It’s set in Brighton and begins with the murder of Katie Bishop. The immediate suspect is her husband Brian Bishop, but it appears that he couldn’t be the murderer unless he could have been in two places at once. Then Sophie Harrington is killed. She had been having an affair with Brian thus intensifying the police investigation into his movements and background.

James takes his time setting out the details and the characters, so it’s quite slow to start off, but then the pace picks up, which makes this a quick read as I really wanted to know what happens next. It isn’t difficult to work out who the murderer is, but this didn’t lessen my enjoyment  – and there is just a little twist at the end that I hadn’t foreseen earlier on.

Roy Grace comes across as a real character, concerned about his work and his colleagues, even if he doesn’t get on too well with his boss, ACC Alison Vosper. Grace’s wife, Sandy, had disappeared nine years earlier and he is still wondering what happened to her even though he is now involved with Cleo Morey, the Chief Mortician and he takes a quick trip over to Munich when his friends tell him they had seen her there. This takes his attention away from the murders and he has to defend his visit to Vosper.
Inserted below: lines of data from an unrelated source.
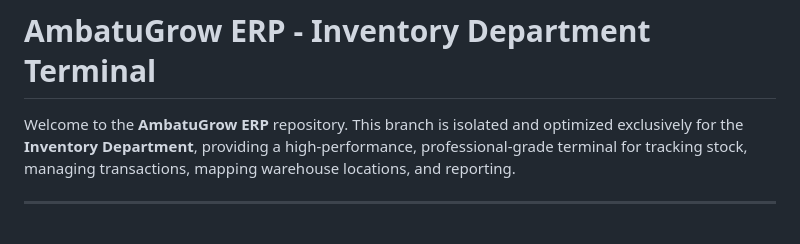
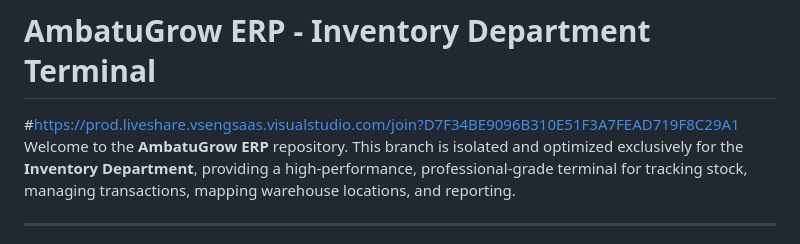
Before and after one commit to CardboardB0X/AmbatuGrows, a Markdown page: README.md, the part around the change. GitHub-like rendering.

Commit message:
Add Live Share link to README
Added a Live Share link for collaboration.

```diff
--- a/README.md
+++ b/README.md
@@ -1,5 +1,5 @@
 # AmbatuGrow ERP - Inventory Department Terminal
-
+#https://prod.liveshare.vsengsaas.visualstudio.com/join?D7F34BE9096B310E51F3A7FEAD719F8C29A1
 Welcome to the **AmbatuGrow ERP** repository. This branch is isolated and optimized exclusively for the **Inventory Department**, providing a high-performance, professional-grade terminal for tracking stock, managing transactions, mapping warehouse locations, and reporting.
 
 ---
```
This is very much a police procedural, detailing how the detectives go about their work, including Grace’s ideas about whether eye movements indicate whether a person is telling the truth, which I’ve read about before, and what happens when a person is charged and arrested, which I know very little about (only from books and TV – and want to keep it that way)!